This Monday at the Silicon Valley NewSQL meetup in Mountain View, Michael Stonebreaker took turns bashing both the established relational databases (Oracle, DB2, SQL Server, PostgreSQL) and the NoSQL newcomers (MongoDB, Cassandra, Riak), proposing a third alternative, VoltDB, a NewSQL database.
Stonebreaker—a leading researcher in the field of database design, former UC Berkeley professor and now MIT professor, winner of the IEEE John von Neumann Medal, and a designer of PostgreSQL—argued that the established databases have become legacy bloatware incapable of scaling to modern requirements without complete redesign. According to Stonebreaker’s research, these systems, all of which follow a similar design, use only a small percentage of CPU cycles (about 4%) on useful work. The bulk of CPU cycles go to overhead, divided fairly evenly into four categories of about 24% each:
- Managing the buffer pool of disk pages cached in memory
- Multi-row locking for transactions
- Latching memory objects such as b-trees to prevent corruption in a multi-threaded environment
- Write-ahead logging to disk
The NoSQL databases, according to Stonebreaker, solve these problems, but they do so by jettisoning SQL and ACID. Giving up SQL, Stonebreaker argued, makes no sense. The SQL standard has proven itself as a time-saving high level language that successfully depends on compilation to generate low level commands. Going backwards to row-level commands and unique APIs for each database, Stonebreaker claimed, is comparable to giving up C for assembler.
Stonebreaker also argued against giving up ACID, a requirement (or potential requirement) for almost all applications. If a database does not provide ACID, application developers will need to write this complex code themselves.
Stonebreaker proposed instead his product, VoltDB, a relational database that supports ACID and most of the SQL standard. VoltDB avoids the overhead of buffer management by keeping all data in memory.

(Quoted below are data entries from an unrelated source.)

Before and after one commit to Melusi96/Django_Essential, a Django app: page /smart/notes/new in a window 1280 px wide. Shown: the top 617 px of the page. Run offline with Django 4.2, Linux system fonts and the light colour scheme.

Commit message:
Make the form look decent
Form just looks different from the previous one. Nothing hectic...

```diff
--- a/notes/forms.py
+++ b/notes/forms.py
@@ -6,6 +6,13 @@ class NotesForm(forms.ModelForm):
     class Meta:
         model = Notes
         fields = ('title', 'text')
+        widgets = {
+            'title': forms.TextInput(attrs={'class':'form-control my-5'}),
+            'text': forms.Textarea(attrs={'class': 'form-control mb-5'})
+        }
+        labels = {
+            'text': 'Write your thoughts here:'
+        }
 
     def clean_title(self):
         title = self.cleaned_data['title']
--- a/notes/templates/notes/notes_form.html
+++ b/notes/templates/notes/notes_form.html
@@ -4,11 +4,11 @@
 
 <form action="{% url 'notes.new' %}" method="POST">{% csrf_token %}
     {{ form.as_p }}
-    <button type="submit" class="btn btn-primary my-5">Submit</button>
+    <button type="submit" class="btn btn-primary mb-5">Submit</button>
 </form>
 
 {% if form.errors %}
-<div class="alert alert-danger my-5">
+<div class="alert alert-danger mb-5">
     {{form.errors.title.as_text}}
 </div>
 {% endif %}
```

It avoids the overhead of row locking and memory object latching by using a single thread per partition. Only one thread touches memory objects, and transactions run sequentially on the one thread. And instead of write-ahead logging of data, VoltDB takes periodic snapshots of the database and logs only commands, which is faster but still capable of rebuilding the database from disk in case of failure. (See the VoltDB Technical Overview for more details.)

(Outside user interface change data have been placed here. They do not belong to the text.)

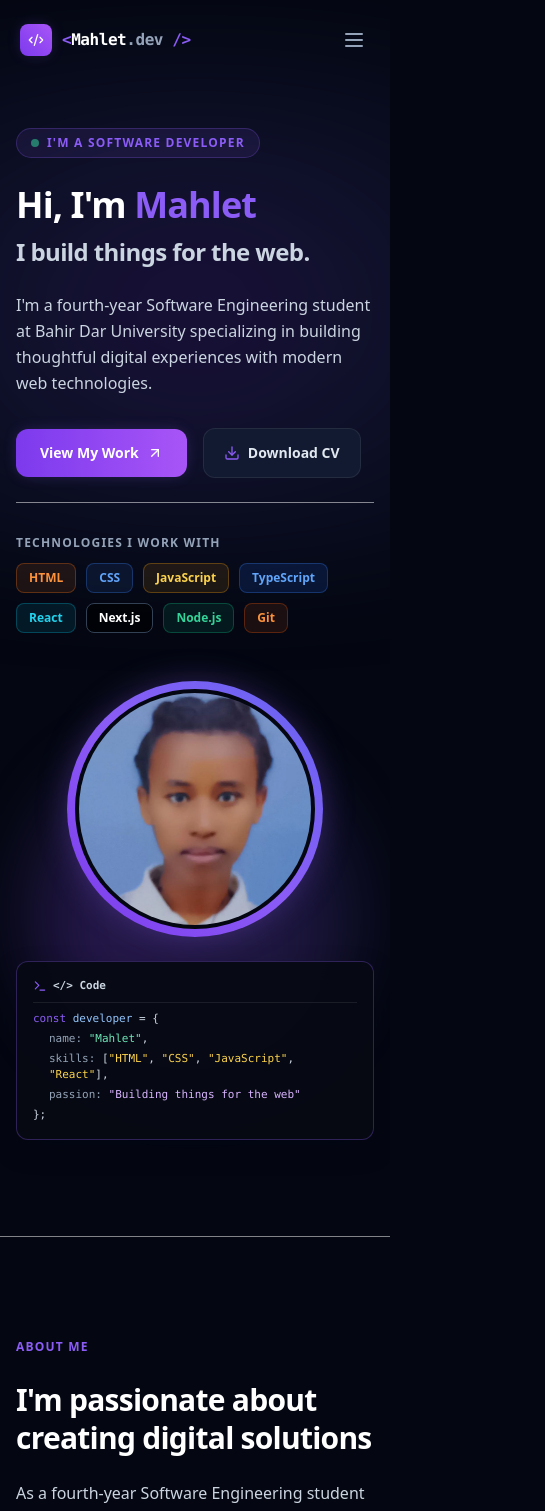
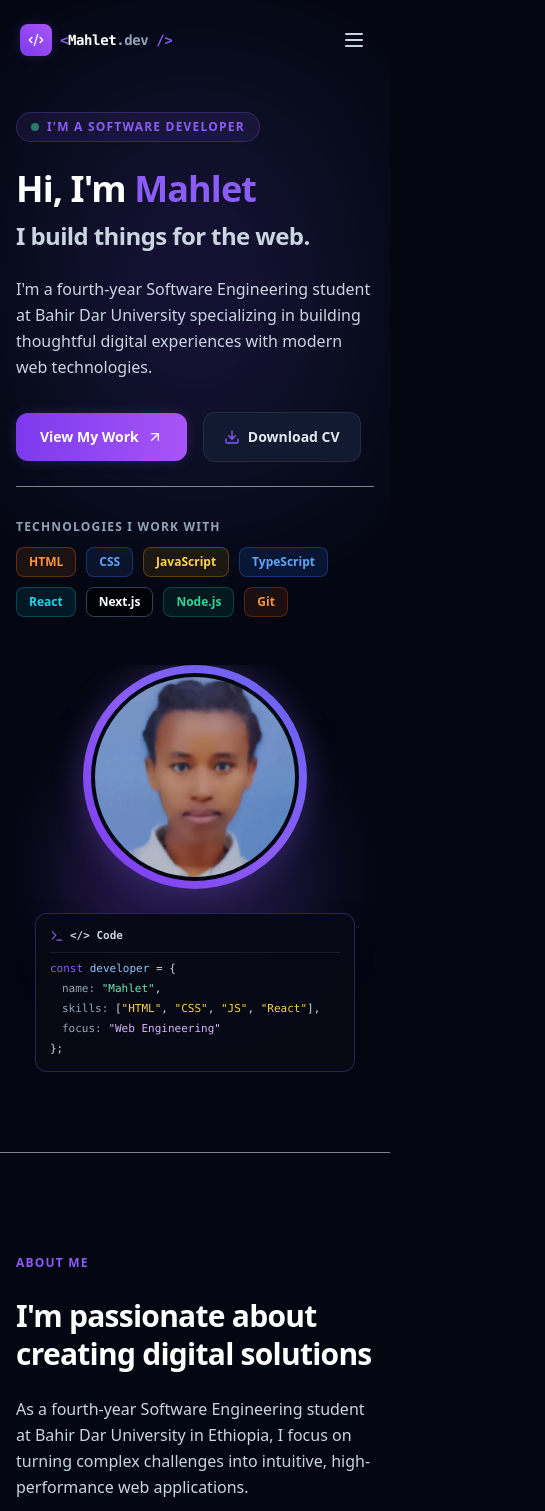
Before and after one commit to MahletEmu/mahlet-portfolio, a Next.js app: page / in a window 390 px wide. Shown: the top 1511 px of the page, 545 px wide, since content can reach past the window. Built offline with nearby package versions, Linux system fonts and the light colour scheme.

Commit message:
Update mobile layout and responsive navigation menu

```diff
--- a/src/app/globals.css
+++ b/src/app/globals.css
@@ -10,6 +10,9 @@
 html {
   scroll-behavior: smooth;
   color-scheme: dark;
+  overflow-x: hidden;
+  max-width: 100vw;
+  width: 100%;
 }
 
 body {
@@ -17,6 +20,9 @@ body {
   color: var(--foreground);
   font-feature-settings: "rlig" 1, "calt" 1;
   overflow-x: hidden;
+  max-width: 100vw;
+  width: 100%;
+  position: relative;
   selection-background-color: rgba(139, 92, 246, 0.3);
 }
 
--- a/src/app/layout.tsx
+++ b/src/app/layout.tsx
@@ -48,8 +48,8 @@ export default function RootLayout({
   children: React.ReactNode;
 }) {
   return (
-    <html lang="en" className="dark scroll-smooth">
-      <body className="min-h-screen font-sans bg-navy-950 text-slate-100 antialiased selection:bg-brand-purple/30 selection:text-white">
+    <html lang="en" className="dark scroll-smooth overflow-x-hidden w-full max-w-full">
+      <body className="min-h-screen font-sans bg-navy-950 text-slate-100 antialiased selection:bg-brand-purple/30 selection:text-white overflow-x-hidden w-full max-w-full">
         {children}
       </body>
     </html>
--- a/src/app/page.tsx
+++ b/src/app/page.tsx
@@ -9,7 +9,7 @@ import Footer from "@/components/Footer";
 
 export default function Home() {
   return (
-    <main className="relative min-h-screen bg-navy-950 text-slate-100 flex flex-col selection:bg-brand-purple/30 selection:text-white">
+    <main className="relative min-h-screen bg-navy-950 text-slate-100 flex flex-col selection:bg-brand-purple/30 selection:text-white w-full max-w-full overflow-x-hidden">
       <Navbar />
       <Hero />
       <About />
--- a/src/components/About.tsx
+++ b/src/components/About.tsx
@@ -21,8 +21,8 @@ export default function About() {
   };
 
   return (
-    <section id="about" className="py-24 md:py-32 bg-navy-950 relative border-t border-surface-border/50">
-      <div className="max-w-6xl mx-auto px-4 sm:px-6 lg:px-8">
+    <section id="about" className="py-24 md:py-32 bg-navy-950 relative border-t border-surface-border/50 overflow-hidden w-full max-w-full">
+      <div className="max-w-6xl mx-auto px-4 sm:px-6 lg:px-8 relative z-10 w-full">
 
         <div className="grid grid-cols-1 lg:grid-cols-12 gap-12 lg:gap-16 items-center">
 
--- a/src/components/Certificates.tsx
+++ b/src/components/Certificates.tsx
@@ -27,11 +27,11 @@ export default function Certificates() {
   };
 
   return (
-    <section id="certificates" className="py-24 md:py-32 bg-navy-950 relative border-t border-surface-border/50">
+    <section id="certificates" className="py-24 md:py-32 bg-navy-950 relative border-t border-surface-border/50 overflow-hidden w-full max-w-full">
       {/* Background ambient lighting */}
-      <div className="absolute left-1/3 top-1/3 w-96 h-96 bg-brand-violet/10 blur-3xl pointer-events-none" />
+      <div className="absolute left-1/3 top-1/3 w-96 max-w-full h-96 bg-brand-violet/10 blur-3xl pointer-events-none" />
 
-      <div className="max-w-6xl mx-auto px-4 sm:px-6 lg:px-8 relative z-10">
+      <div className="max-w-6xl mx-auto px-4 sm:px-6 lg:px-8 relative z-10 w-full">
 
         {/* Section Header matching CodeCraft */}
         <div className="flex flex-col items-center text-center mb-12 sm:mb-16">
--- a/src/components/Contact.tsx
+++ b/src/components/Contact.tsx
@@ -109,11 +109,11 @@ export default function Contact() {
   };
 
   return (
-    <section id="contact" className="py-24 md:py-32 bg-navy-950 relative border-t border-surface-border/50">
+    <section id="contact" className="py-24 md:py-32 bg-navy-950 relative border-t border-surface-border/50 overflow-hidden w-full max-w-full">
       {/* Background radial glow */}
-      <div className="absolute left-1/2 bottom-0 -translate-x-1/2 w-[700px] h-[350px] bg-brand-violet/10 blur-3xl pointer-events-none" />
+      <div className="absolute left-1/2 bottom-0 -translate-x-1/2 w-[700px] max-w-full h-[350px] bg-brand-violet/10 blur-3xl pointer-events-none" />
 
-      <div className="max-w-6xl mx-auto px-4 sm:px-6 lg:px-8 relative z-10">
+      <div className="max-w-6xl mx-auto px-4 sm:px-6 lg:px-8 relative z-10 w-full">
 
         {/* 3-Column Layout Matching CodeCraft Reference */}
         <div className="grid grid-cols-1 lg:grid-cols-12 gap-8 items-start mb-12">
--- a/src/components/Footer.tsx
+++ b/src/components/Footer.tsx
@@ -12,8 +12,8 @@ export default function Footer() {
   };
 
   return (
-    <footer className="border-t border-surface-border/60 bg-navy-950 py-10 text-slate-400 text-xs sm:text-sm">
-      <div className="max-w-6xl mx-auto px-4 sm:px-6 lg:px-8">
+    <footer className="border-t border-surface-border/60 bg-navy-950 py-10 text-slate-400 text-xs sm:text-sm overflow-hidden w-full max-w-full">
+      <div className="max-w-6xl mx-auto px-4 sm:px-6 lg:px-8 w-full">
 
         <div className="flex flex-col md:flex-row items-center justify-between gap-6 pb-6 border-b border-surface-border/40">
 
--- a/src/components/Hero.tsx
+++ b/src/components/Hero.tsx
@@ -20,12 +20,12 @@ export default function Hero() {
   return (
     <section
       id="home"
-      className="relative pt-32 pb-24 md:pt-40 md:pb-32 overflow-hidden bg-navy-950"
+      className="relative pt-28 pb-20 sm:pt-32 sm:pb-24 md:pt-40 md:pb-32 overflow-hidden bg-navy-950 w-full max-w-full"
     >
       {/* Background ambient lighting */}
-      <div className="absolute top-1/4 left-1/2 -translate-x-1/2 -translate-y-1/2 w-[700px] h-[500px] bg-gradient-radial from-brand-violet/20 via-brand-indigo/10 to-transparent blur-3xl pointer-events-none" />
+      <div className="absolute top-1/4 left-1/2 -translate-x-1/2 -translate-y-1/2 w-[700px] max-w-full h-[500px] bg-gradient-radial from-brand-violet/20 via-brand-indigo/10 to-transparent blur-3xl pointer-events-none" />
 
-      <div className="max-w-6xl mx-auto px-4 sm:px-6 lg:px-8 relative z-10">
+      <div className="max-w-6xl mx-auto px-4 sm:px-6 lg:px-8 relative z-10 w-full">
         <div className="grid grid-cols-1 lg:grid-cols-12 gap-12 items-center">
 
           {/* Left Column matching CodeCraft */}
@@ -94,28 +94,28 @@ export default function Hero() {
           </div>
 
           {/* Right Column: Purple Circle Halo + Portrait + Floating Code Card */}
-          <div className="lg:col-span-5 flex justify-center items-center relative">
-            <div className="relative w-full max-w-sm sm:max-w-md flex flex-col items-center">
+          <div className="lg:col-span-5 flex justify-center items-center relative w-full max-w-full overflow-hidden">
+            <div className="relative w-full max-w-xs sm:max-w-sm md:max-w-md flex flex-col items-center">
 
               {/* Large Purple Glowing Backdrop Circle */}
-              <div className="absolute top-1/2 left-1/2 -translate-x-1/2 -translate-y-1/2 w-80 h-80 sm:w-96 sm:h-96 rounded-full bg-gradient-to-tr from-brand-violet/60 via-brand-purple/40 to-indigo-600/30 blur-2xl -z-10 animate-pulse" />
+              <div className="absolute top-1/2 left-1/2 -translate-x-1/2 -translate-y-1/2 w-64 h-64 sm:w-80 sm:h-80 md:w-96 md:h-96 rounded-full bg-gradient-to-tr from-brand-violet/60 via-brand-purple/40 to-indigo-600/30 blur-2xl -z-10 animate-pulse pointer-events-none" />
 
               {/* Portrait Frame */}
               <div className="relative p-2 rounded-full bg-gradient-to-tr from-brand-violet via-brand-purple to-indigo-500 shadow-glow-purple">
-                <div className="relative w-60 h-60 sm:w-72 sm:h-72 rounded-full overflow-hidden bg-navy-900 border-4 border-navy-950">
+                <div className="relative w-52 h-52 sm:w-64 sm:h-64 md:w-72 md:h-72 rounded-full overflow-hidden bg-navy-900 border-4 border-navy-950">
                   <Image
                     src="/images/mahlet-portrait.jpg"
                     alt="Mahlet Nigussie"
                     fill
                     priority
-                    sizes="(max-width: 640px) 240px, 288px"
+                    sizes="(max-width: 640px) 208px, (max-width: 768px) 256px, 288px"
                     className="object-cover object-top filter contrast-105"
                   />
                 </div>
               </div>
 
               {/* Floating Code Card matching CodeCraft */}
-              <div className="w-full mt-6 bg-navy-900/95 backdrop-blur-md border border-brand-purple/30 rounded-xl p-4 shadow-card text-left font-mono text-xs text-slate-300 hover:border-brand-purple/60 transition-colors">
+              <div className="w-full max-w-full mt-6 bg-navy-900/95 backdrop-blur-md border border-brand-purple/30 rounded-xl p-3.5 sm:p-4 shadow-card text-left font-mono text-xs text-slate-300 hover:border-brand-purple/60 transition-colors overflow-x-auto">
                 <div className="flex items-center justify-between pb-2 mb-2 border-b border-surface-border">
                   <div className="flex items-center gap-1.5 text-slate-400">
                     <Terminal className="w-3.5 h-3.5 text-brand-purple" />
@@ -124,22 +124,22 @@ export default function Hero() {
                   <span className="w-2.5 h-2.5 rounded-full bg-emerald-500/80 animate-ping" />
                 </div>
 
-                <div className="space-y-1 text-[11px]">
+                <div className="space-y-1 text-[11px] break-words">
                   <div>
                     <span className="text-brand-purple">const</span> <span className="text-blue-300">developer</span> = &#123;
                   </div>
-                  <div className="pl-4">
+                  <div className="pl-3 sm:pl-4">
                     <span className="text-slate-400">name:</span> <span className="text-emerald-300">&quot;Mahlet&quot;</span>,
                   </div>
-                  <div className="pl-4">
+                  <div className="pl-3 sm:pl-4">
                     <span className="text-slate-400">skills:</span> [
                     <span className="text-amber-300">&quot;HTML&quot;</span>,{" "}
                     <span className="text-amber-300">&quot;CSS&quot;</span>,{" "}
-                    <span className="text-amber-300">&quot;JavaScript&quot;</span>,{" "}
+                    <span className="text-amber-300">&quot;JS&quot;</span>,{" "}
                     <span className="text-amber-300">&quot;React&quot;</span>],
                   </div>
-                  <div className="pl-4">
-                    <span className="text-slate-400">passion:</span> <span className="text-purple-300">&quot;Building things for the web&quot;</span>
+                  <div className="pl-3 sm:pl-4">
+                    <span className="text-slate-400">focus:</span> <span className="text-purple-300">&quot;Web Engineering&quot;</span>
                   </div>
                   <div>&#125;;</div>
                 </div>
--- a/src/components/Navbar.tsx
+++ b/src/components/Navbar.tsx
@@ -43,23 +43,23 @@ export default function Navbar() {
 
   return (
     <header
-      className={`fixed top-0 left-0 right-0 z-50 transition-all duration-300 ${
+      className={`fixed top-0 left-0 right-0 z-50 w-full max-w-full overflow-x-hidden transition-all duration-300 ${
         isScrolled
           ? "bg-navy-950/80 backdrop-blur-md border-b border-surface-border shadow-lg"
           : "bg-transparent border-b border-transparent"
       }`}
     >
-      <div className="max-w-7xl mx-auto px-4 sm:px-6 lg:px-8">
-        <div className="flex items-center justify-between h-20">
+      <div className="max-w-7xl mx-auto px-4 sm:px-6 lg:px-8 w-full">
+        <div className="flex items-center justify-between h-20 w-full">
           {/* Brand Wordmark */}
           <a
             href="#home"
-            className="group flex items-center gap-2.5 text-lg font-semibold tracking-tight text-white focus:outline-none focus:ring-2 focus:ring-brand-purple rounded-lg px-1 py-0.5"
+            className="group flex items-center gap-2 sm:gap-2.5 text-base sm:text-lg font-semibold tracking-tight text-white focus:outline-none focus:ring-2 focus:ring-brand-purple rounded-lg px-1 py-0.5 min-w-0 shrink"
           >
-            <div className="w-8 h-8 rounded-lg bg-gradient-to-tr from-brand-violet to-brand-electric flex items-center justify-center text-white shadow-glow-sm">
+            <div className="w-8 h-8 rounded-lg bg-gradient-to-tr from-brand-violet to-brand-electric flex items-center justify-center text-white shadow-glow-sm shrink-0">
               <Code2 className="w-4 h-4" />
             </div>
-            <span className="font-mono text-base sm:text-lg">
+            <span className="font-mono text-sm sm:text-lg truncate">
               <span className="text-brand-purple">&lt;</span>
               <span className="text-white group-hover:text-brand-purple transition-colors">Mahlet</span>
               <span className="text-slate-400">.dev</span>
@@ -98,12 +98,12 @@ export default function Navbar() {
             </a>
           </div>
 
-          {/* Mobile Menu Button */}
-          <div className="flex md:hidden">
+          {/* Mobile Menu Button - explicit shrink-0 and positioning */}
+          <div className="flex md:hidden shrink-0 ml-2">
             <button
               onClick={() => setMobileMenuOpen(!mobileMenuOpen)}
               type="button"
-              className="p-2 rounded-lg text-slate-400 hover:text-white hover:bg-slate-800/60 focus:outline-none focus:ring-2 focus:ring-brand-purple"
+              className="p-2 rounded-lg text-slate-300 hover:text-white hover:bg-slate-800/60 focus:outline-none focus:ring-2 focus:ring-brand-purple transition-colors"
               aria-label="Toggle Navigation Menu"
             >
               {mobileMenuOpen ? <X className="w-6 h-6" /> : <Menu className="w-6 h-6" />}
@@ -114,7 +114,7 @@ export default function Navbar() {
 
       {/* Mobile Drawer */}
       {mobileMenuOpen && (
-        <div className="md:hidden bg-navy-900/95 backdrop-blur-xl border-b border-surface-border px-4 pt-3 pb-6 space-y-2 animate-fadeIn">
+        <div className="md:hidden bg-navy-900/95 backdrop-blur-xl border-b border-surface-border px-4 pt-3 pb-6 space-y-2 animate-fadeIn w-full max-w-full overflow-hidden">
           {NAV_LINKS.map((link) => {
             const isActive = activeSection === link.href.substring(1);
             return (
--- a/src/components/Skills.tsx
+++ b/src/components/Skills.tsx
@@ -81,11 +81,11 @@ export default function Skills() {
   };
 
   return (
-    <section id="skills" className="py-24 md:py-32 bg-navy-950 relative overflow-hidden">
+    <section id="skills" className="py-24 md:py-32 bg-navy-950 relative overflow-hidden w-full max-w-full">
       {/* Background ambient radial glow matching CodeCraft */}
-      <div className="absolute left-1/2 top-1/2 -translate-x-1/2 -translate-y-1/2 w-[800px] h-[400px] bg-gradient-radial from-brand-violet/10 via-brand-indigo/5 to-transparent blur-3xl pointer-events-none" />
+      <div className="absolute left-1/2 top-1/2 -translate-x-1/2 -translate-y-1/2 w-[800px] max-w-full h-[400px] bg-gradient-radial from-brand-violet/10 via-brand-indigo/5 to-transparent blur-3xl pointer-events-none" />
 
-      <div className="max-w-6xl mx-auto px-4 sm:px-6 lg:px-8 relative z-10">
+      <div className="max-w-6xl mx-auto px-4 sm:px-6 lg:px-8 relative z-10 w-full">
 
         {/* Section Header exactly like CodeCraft */}
         <div className="flex flex-col items-center text-center mb-16 md:mb-20">
```
Also changed, not shown: src/components/Projects.tsx (+5 -5 lines).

Like most of the NoSQL databases, VoltDB supports scalability across commodity hardware by sharding data based on keys. According to Stonebreaker, the choice of key is critical to performance, as joins and transactions that cross partitions degrade performance, a problem that cannot be solved even by eliminating the overhead of traditional RDMS. VoltDB makes scaling possible, but application developers must still give careful thought to how to partition data so that most operations only touch a single partition.

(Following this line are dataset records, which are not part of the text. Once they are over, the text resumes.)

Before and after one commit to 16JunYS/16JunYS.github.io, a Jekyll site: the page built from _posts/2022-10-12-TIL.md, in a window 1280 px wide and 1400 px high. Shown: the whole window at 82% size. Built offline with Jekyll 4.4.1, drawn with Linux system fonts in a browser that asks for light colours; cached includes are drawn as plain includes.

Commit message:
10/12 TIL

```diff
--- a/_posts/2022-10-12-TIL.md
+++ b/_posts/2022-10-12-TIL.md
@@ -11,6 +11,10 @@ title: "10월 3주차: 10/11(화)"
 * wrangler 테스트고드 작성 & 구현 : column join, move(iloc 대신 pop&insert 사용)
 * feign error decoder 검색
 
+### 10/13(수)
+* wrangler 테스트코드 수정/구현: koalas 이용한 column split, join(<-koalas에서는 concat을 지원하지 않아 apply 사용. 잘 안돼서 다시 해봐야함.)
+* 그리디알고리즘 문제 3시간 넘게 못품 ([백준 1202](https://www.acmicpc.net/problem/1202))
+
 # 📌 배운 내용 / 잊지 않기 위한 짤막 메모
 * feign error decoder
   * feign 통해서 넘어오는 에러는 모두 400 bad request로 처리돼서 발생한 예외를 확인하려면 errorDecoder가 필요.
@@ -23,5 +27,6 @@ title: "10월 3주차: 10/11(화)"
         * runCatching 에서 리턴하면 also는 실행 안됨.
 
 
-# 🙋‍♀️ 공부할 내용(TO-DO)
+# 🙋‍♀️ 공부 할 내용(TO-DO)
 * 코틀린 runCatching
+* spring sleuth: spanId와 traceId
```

One could argue that this latter admission proves the NoSQL case against relational databases, namely that a database supporting ACID cannot scale. VoltDB scales only as long as transactions do not cross partitions. In a sense, VoltDB can be thought of as many small, fast databases that support ACID or one large database that supports ACID but does not scale. In other words, VoltDB does not solve the CAP dilemma.
Certainly, VoltDB will make sense for certain use cases, where there is a need for lightning speed and transactional integrity, where data can be sharded into largely autonomous partitions, and where VoltDB’s only partial implementation of the SQL standard fulfills requirements. But VoltDB will not replace traditional RDMS anytime soon, as it lacks much of the functionality that enterprises expect, bloatware though that might be.
Nor will VoltDB eliminate the demand for NoSQL, because many organizations will find a NoSQL database out there that fits well with its specific requirements. If all you need is a key-value store, why not choose a database that specializes in this function. If your data takes the shape of a graph, why not choose a database tailor made to the purpose.
Moreover, Stonebreaker overstates the case against NoSQL APIs. Yes, SQL is a proven high level language for data access, but it does not always fit well with object models used by application developers, which is why organizations have turned to solutions for object-relational mapping. In many ways, objects map more intuitively to document-oriented databases than to SQL. Besides, a central tenet of NoSQL is the embrace of variety, the rejection of the one size fits all mentality. With that in mind, the diversity of NoSQL APIs is a benefit; the diversity allows developers to choose the one or more APIs that best fit a specific requirement.
Whether or not we accept all of Stonebreaker’s claims, the VoltDB retake on the traditional RDMS makes clear that these are exciting times in the world of databases.